Work request: Please copy each line of the records below that holds the word "part".

Data shown:
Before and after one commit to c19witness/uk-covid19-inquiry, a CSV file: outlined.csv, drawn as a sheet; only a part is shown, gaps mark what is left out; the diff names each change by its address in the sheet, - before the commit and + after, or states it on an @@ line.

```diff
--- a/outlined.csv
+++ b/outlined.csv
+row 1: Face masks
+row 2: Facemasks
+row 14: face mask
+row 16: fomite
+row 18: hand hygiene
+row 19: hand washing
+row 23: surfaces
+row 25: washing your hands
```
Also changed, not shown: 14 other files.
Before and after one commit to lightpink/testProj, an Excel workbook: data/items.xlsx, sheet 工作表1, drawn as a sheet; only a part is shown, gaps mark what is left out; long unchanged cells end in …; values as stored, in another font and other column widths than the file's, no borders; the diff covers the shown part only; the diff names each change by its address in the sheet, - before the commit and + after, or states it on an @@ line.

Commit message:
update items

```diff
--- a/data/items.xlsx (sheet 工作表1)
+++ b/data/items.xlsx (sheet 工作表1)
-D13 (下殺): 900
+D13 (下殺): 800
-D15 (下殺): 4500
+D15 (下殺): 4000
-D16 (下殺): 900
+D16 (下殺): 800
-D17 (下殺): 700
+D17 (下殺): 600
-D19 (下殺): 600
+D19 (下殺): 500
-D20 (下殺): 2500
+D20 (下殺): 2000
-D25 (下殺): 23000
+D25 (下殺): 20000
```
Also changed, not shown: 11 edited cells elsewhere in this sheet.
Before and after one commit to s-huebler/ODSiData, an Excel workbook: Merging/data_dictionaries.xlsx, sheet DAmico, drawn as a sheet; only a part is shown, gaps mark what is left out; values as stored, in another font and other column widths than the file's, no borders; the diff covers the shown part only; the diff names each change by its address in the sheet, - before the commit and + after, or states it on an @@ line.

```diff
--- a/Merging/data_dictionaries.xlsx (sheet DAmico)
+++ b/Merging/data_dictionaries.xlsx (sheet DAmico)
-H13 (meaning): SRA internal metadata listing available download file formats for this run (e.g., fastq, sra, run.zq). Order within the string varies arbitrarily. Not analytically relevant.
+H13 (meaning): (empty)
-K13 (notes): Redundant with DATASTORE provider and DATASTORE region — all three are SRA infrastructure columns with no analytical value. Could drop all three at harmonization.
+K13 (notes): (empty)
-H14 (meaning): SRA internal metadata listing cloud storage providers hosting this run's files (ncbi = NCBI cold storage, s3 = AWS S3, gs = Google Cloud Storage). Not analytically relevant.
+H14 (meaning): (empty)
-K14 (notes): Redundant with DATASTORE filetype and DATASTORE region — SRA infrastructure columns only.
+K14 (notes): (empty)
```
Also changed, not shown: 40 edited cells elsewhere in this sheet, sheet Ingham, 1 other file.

Response area:
Before and after one commit to c19witness/uk-covid19-inquiry, a CSV file: outlined.csv, drawn as a sheet; only a part is shown, gaps mark what is left out; the diff names each change by its address in the sheet, - before the commit and + after, or states it on an @@ line.
Before and after one commit to lightpink/testProj, an Excel workbook: data/items.xlsx, sheet 工作表1, drawn as a sheet; only a part is shown, gaps mark what is left out; long unchanged cells end in …; values as stored, in another font and other column widths than the file's, no borders; the diff covers the shown part only; the diff names each change by its address in the sheet, - before the commit and + after, or states it on an @@ line.
Before and after one commit to s-huebler/ODSiData, an Excel workbook: Merging/data_dictionaries.xlsx, sheet DAmico, drawn as a sheet; only a part is shown, gaps mark what is left out; values as stored, in another font and other column widths than the file's, no borders; the diff covers the shown part only; the diff names each change by its address in the sheet, - before the commit and + after, or states it on an @@ line.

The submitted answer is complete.